For more than a decade, a group called “Run of River” has been working on a proposal for a whitewater park in Skowhegan.
An economic study on the potential project says it would make quite an impact on the region.
Greg Dore works as Skowhegan’s Road Commissioner, but he’s also invested in the Kennebec River Gorge.
As the chairman of the Run of River organization, for years he’s been helping put together a proposal for a whitewater park.
“Skowhegan has a unique opportunity to really become a recreation destination and really we’re the gateway to the North Woods,” said Kristina Cannon, Executive Director of Maine Street Skowhegan, a nonprofit working to revitalize the town.
A friend of Dore has helped with a similar project that was successful in Colorado.
“What were doing is we’re going to put structures back in the gorge which is going to create fun for kayakers and rafters, but also restore the habitat for the fish,” he said.
Main Street Skowhegan has its hand in the project, too.
They worked on the economic impact study.
“First year in operation, Run of River could potentially bring in $6-million in sales and about 50 jobs to the state,” said Cannon.
“There’s a lot of people that go North both for kayaking and rafting, so you know, keep them in our area for awhile so they can enjoy what we already know is some of our great natural resources,” said Skowhegan Town Manager Christine Almand.
The report can be read in full online.
“We’ve had some great feedback from our local paddle community as well,” said Cannon.
Clayton Cole, President of the New England Chapter of the American Canoe Association tested it out recently.
“He came and put his canoe in the river. He actually did some paddling and just kind of assessed it and is excited for the potential of a river project,” said Cannon.
The project is estimated to cost about $4.5 million dollars.
We’re told Skowhegan selectman have set aside about $1.4 million for construction.
That means a capital campaign would have to raise about $3 million.
The next step is creating a business plan and bringing it to the selectmen.
“The most important part I think is that Skowhegan is turning around and looking back at the river where we’ve turned out back on it for years.
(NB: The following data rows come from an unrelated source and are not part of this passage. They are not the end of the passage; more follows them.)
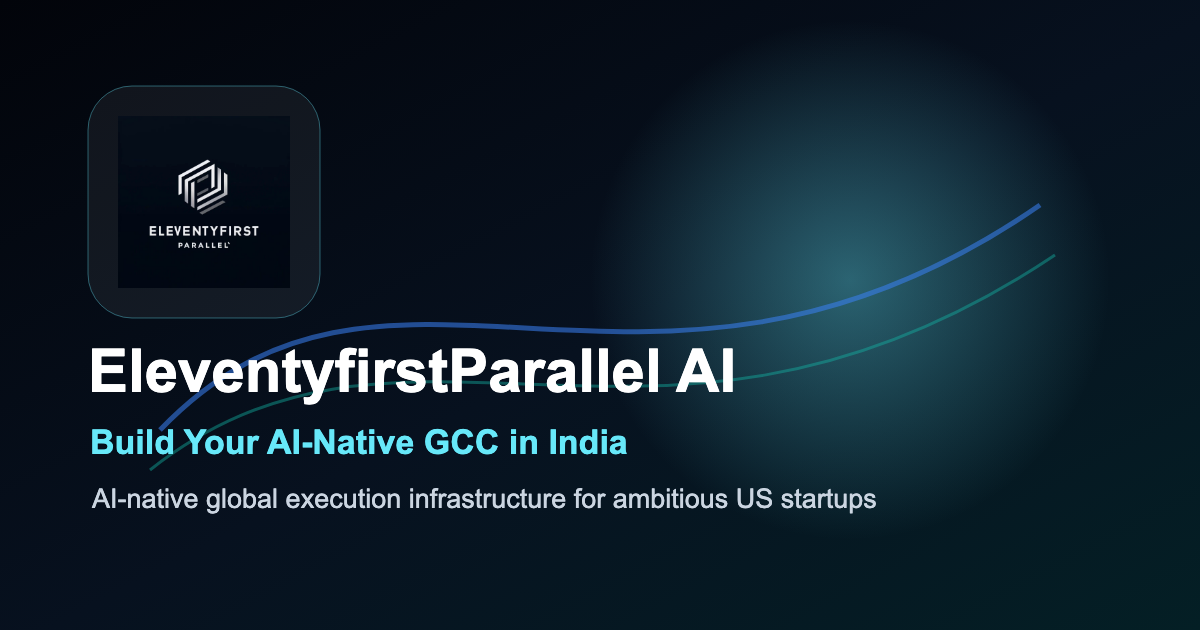
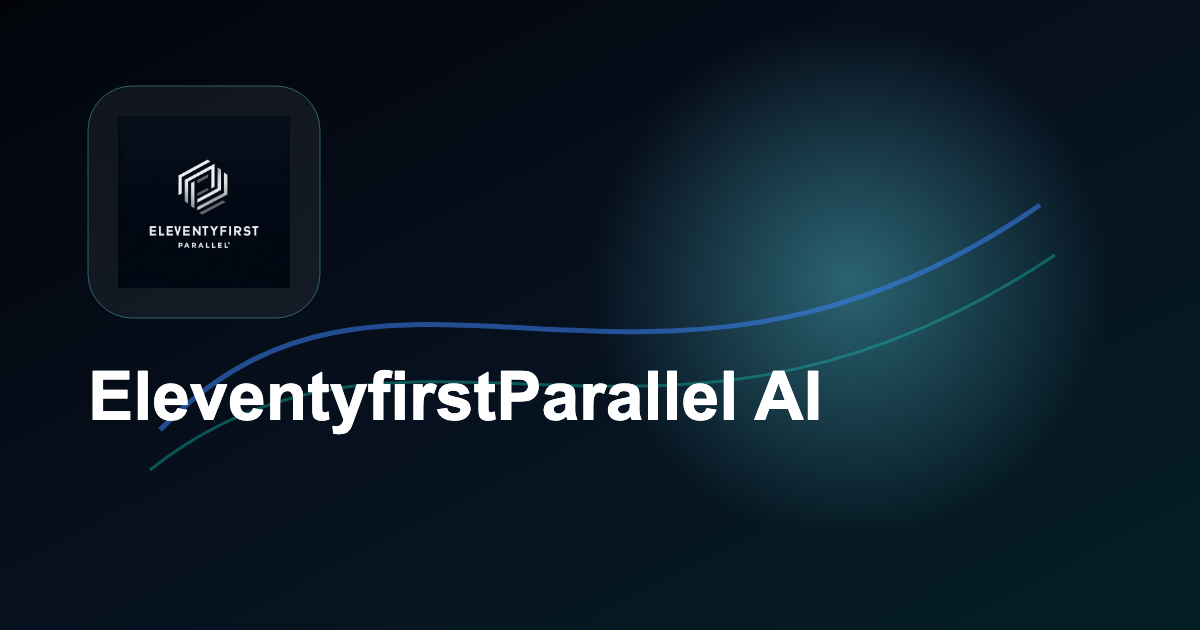
remove GCC OG

Changed region(s): [[0.0617, 0.5429, 0.7092, 0.7238], [0.0617, 0.754, 0.74, 0.8143]]

diff --git a/dist/index.html b/dist/index.html
@@ -3,16 +3,16 @@
   <head>
     <meta charset="UTF-8" />
     <meta name="viewport" content="width=device-width, initial-scale=1.0" />
-    <title>EleventyfirstParallel AI | AI-Native GCCs in India</title>
+    <title>EleventyfirstParallel AI</title>
     <meta
       name="description"
       content="Helping US startups build AI-native GCCs in India across product, engineering, AI operations, governance, and scale."
     />
     <meta name="theme-color" content="#02040a" />
-    <meta property="og:title" content="Build Your AI-Native GCC in India" />
+    <meta property="og:title" content="EleventyfirstParallel AI" />
     <meta
       property="og:description"
-      content="AI-native global execution infrastructure for ambitious US startups."
+      content="EleventyfirstParallel AI"
     />
     <meta property="og:url" content="https://www.eleventyfirstparallel.in/" />
     <meta property="og:site_name" content="EleventyfirstParallel AI" />
@@ -22,12 +22,12 @@
     <meta property="og:image:type" content="image/png" />
     <meta property="og:image:width" content="1200" />
     <meta property="og:image:height" content="630" />
-    <meta property="og:image:alt" content="EleventyfirstParallel AI logo and AI-native GCC positioning" />
+    <meta property="og:image:alt" content="EleventyfirstParallel AI logo" />
     <meta name="twitter:card" content="summary_large_image" />
-    <meta name="twitter:title" content="Build Your AI-Native GCC in India" />
+    <meta name="twitter:title" content="EleventyfirstParallel AI" />
     <meta
       name="twitter:description"
-      content="AI-native global execution infrastructure for ambitious US startups."
+      content="EleventyfirstParallel AI"
     />
     <meta name="twitter:image" content="https://www.eleventyfirstparallel.in/og-eptech.png" />
     <link rel="canonical" href="https://www.eleventyfirstparallel.in/" />

diff --git a/index.html b/index.html
@@ -3,16 +3,16 @@
   <head>
     <meta charset="UTF-8" />
     <meta name="viewport" content="width=device-width, initial-scale=1.0" />
-    <title>EleventyfirstParallel AI | AI-Native GCCs in India</title>
+    <title>EleventyfirstParallel AI</title>
     <meta
       name="description"
       content="Helping US startups build AI-native GCCs in India across product, engineering, AI operations, governance, and scale."
     />
     <meta name="theme-color" content="#02040a" />
-    <meta property="og:title" content="Build Your AI-Native GCC in India" />
+    <meta property="og:title" content="EleventyfirstParallel AI" />
     <meta
       property="og:description"
-      content="AI-native global execution infrastructure for ambitious US startups."
+      content="EleventyfirstParallel AI"
     />
     <meta property="og:url" content="https://www.eleventyfirstparallel.in/" />
     <meta property="og:site_name" content="EleventyfirstParallel AI" />
@@ -22,12 +22,12 @@
     <meta property="og:image:type" content="image/png" />
     <meta property="og:image:width" content="1200" />
     <meta property="og:image:height" content="630" />
-    <meta property="og:image:alt" content="EleventyfirstParallel AI logo and AI-native GCC positioning" />
+    <meta property="og:image:alt" content="EleventyfirstParallel AI logo" />
     <meta name="twitter:card" content="summary_large_image" />
-    <meta name="twitter:title" content="Build Your AI-Native GCC in India" />
+    <meta name="twitter:title" content="EleventyfirstParallel AI" />
     <meta
       name="twitter:description"
-      content="AI-native global execution infrastructure for ambitious US startups."
+      content="EleventyfirstParallel AI"
     />
     <meta name="twitter:image" content="https://www.eleventyfirstparallel.in/og-eptech.png" />
     <link rel="canonical" href="https://www.eleventyfirstparallel.in/" />
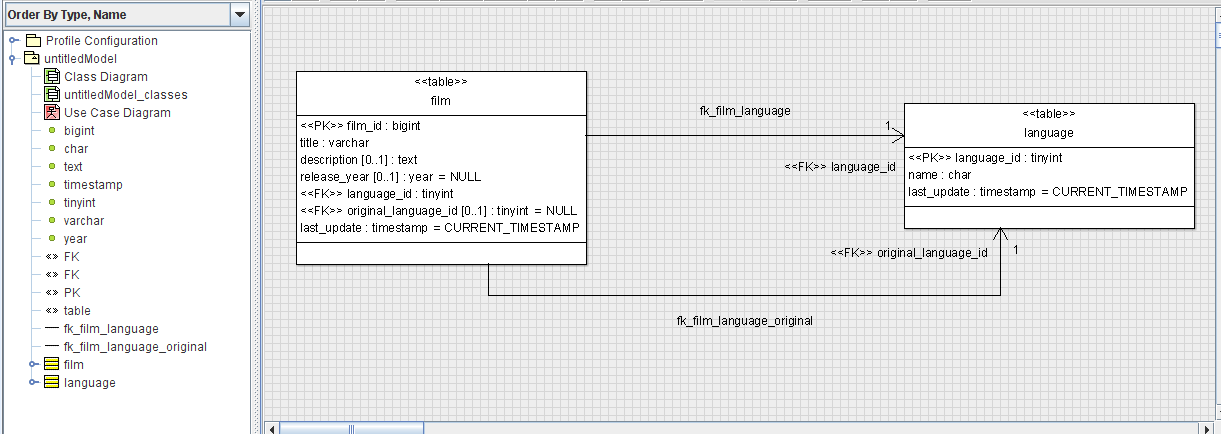
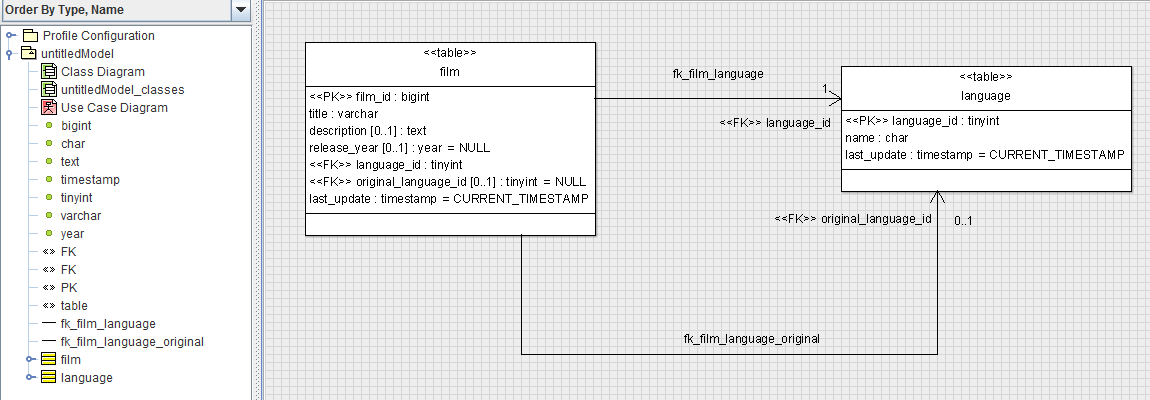
Import SQL script : The Modeler P must create a 0..1 association instead of 1..1 if a column of FK is nullable (Modeler C is OK)
Include the new Picture for web site

git-svn-id: http://argouml-sql.tigris.org/svn/argouml-sql/trunk@318 dc9a2ffb-671e-0410-bcaf-86adf31cdc5b

diff --git a/src/org/argouml/language/sql/reveng/ModellerP.java b/src/org/argouml/language/sql/reveng/ModellerP.java
@@ -96,7 +96,7 @@ public class ModellerP implements ModellerLevel {
 						}
 					}
 					
-		    	}
+				}
 				foreign_keys.addAll(table.getFkDefinitions());
 			} // end write class
 			
@@ -114,7 +114,14 @@ public class ModellerP implements ModellerLevel {
 			
 			String nameAssociationEnd = name;
 			
-			
+			// if at least one column of the FK in the Table is nullable : "0..1", otherwise "1".
+			for (ColumnDefinition columnDefinition : fk.getColumns()) {
+            			if (columnDefinition.getNullable() == null || columnDefinition.getNullable()) {
+            			    multiplicity = Modeller.ASSOCIATION_01;
+            			    break;
+            			}
+            	    	}
+
 			Object mAssociationEnd = modellerSource.getAssociationEnd(name, mClassifier, mClassifierEnd);
 			//setVisibility(mAssociationEnd, modifiers);
 			Model.getCoreHelper().setMultiplicity(
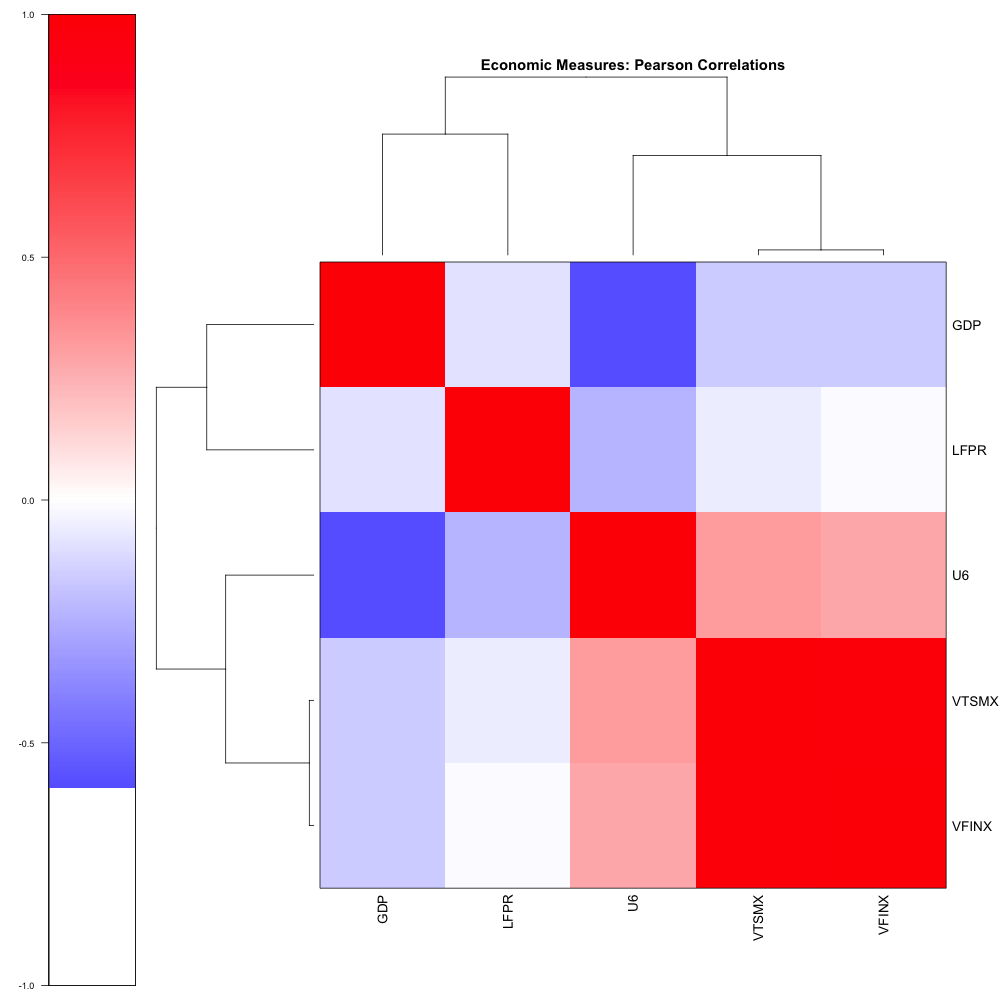
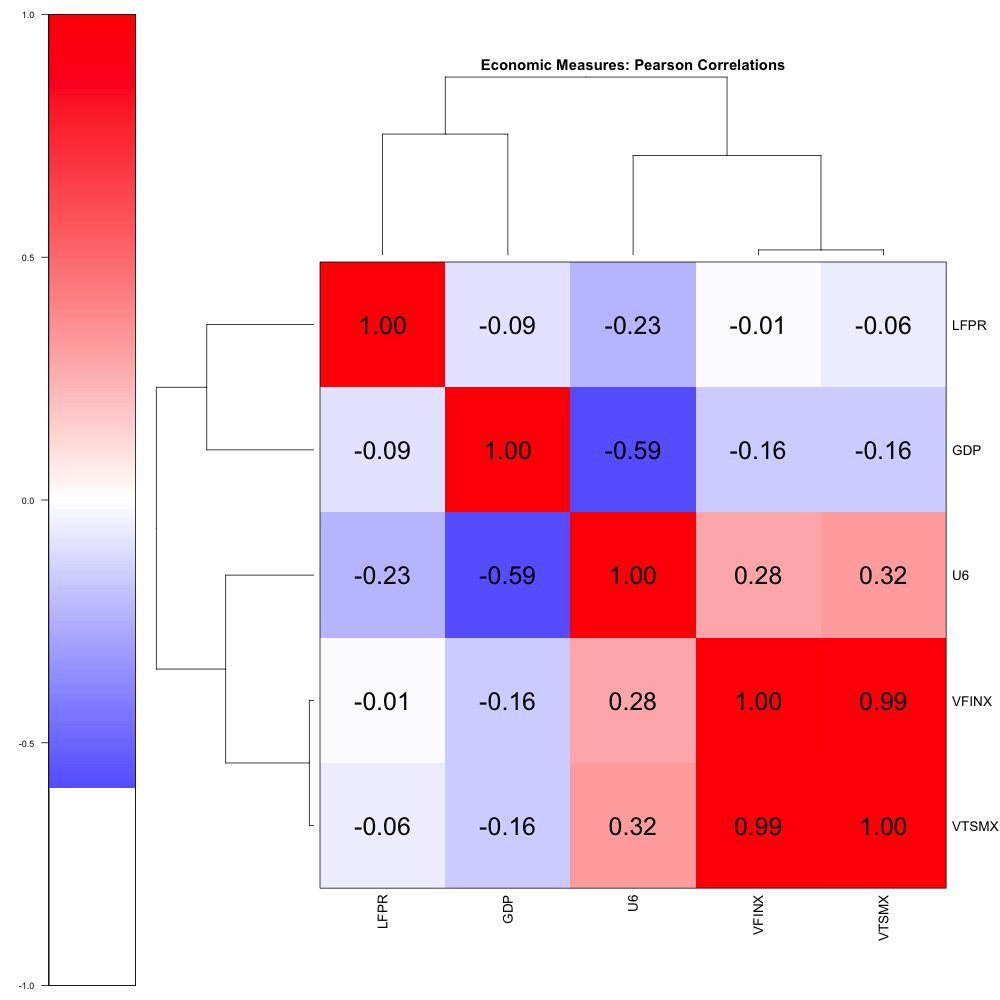
Tweak

diff --git a/_posts/2024-10-28-parties-econ.md b/_posts/2024-10-28-parties-econ.md
@@ -272,8 +272,6 @@ That gets us the maximum of correlation information, but sometimes a few identit
 think would hold do not, in fact, hold.  That's because potentially each correlation is
 computed over the intersection of 2 time series that might be over different years.)  
 
-<!-- *** A better way is to print the correlation in the box in the bicluster image? -->
-<img src="{{ site.baseurl }}/images/2024-10-28-parties-econ-consolidated-correlation.jpg" width="400" height="220" alt="Economic variables: correlation matrix, ordered the same way as the bicluster image below" title="Economic variables: correlation matrix, ordered the same way as the bicluster image below" style="float: right; margin: 3px 3px 3px 3px; border: 1px solid #000000;">
 <a href="{{ site.baseurl }}/assets/2024-10-28-parties-econ-consolidated-bicluster.png"><img src="{{ site.baseurl }}/assets/2024-10-28-parties-econ-consolidated-bicluster-thumb.jpg" width="400" height="400" alt="Economic outcome variables: correlation matrix bicluster" title="Economic outcome variables: correlation matrix bicluster" style="float: right; margin: 3px 3px 3px 3px; border: 1px solid #000000;"></a>
 The correlations and the bicluster indicate:  
 - VFINX and VTSMX are basically the same thing (lower right corner).  All my angst about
We used it as a place to dump our sewage and now we don’t. We’re doing everything we can as good stewards to clean up our environment and to make this a fun place to be,” said Dore.
For a link to the impact study, and other documents related to the project, click here.
You can also sign up to be updated on the proposal.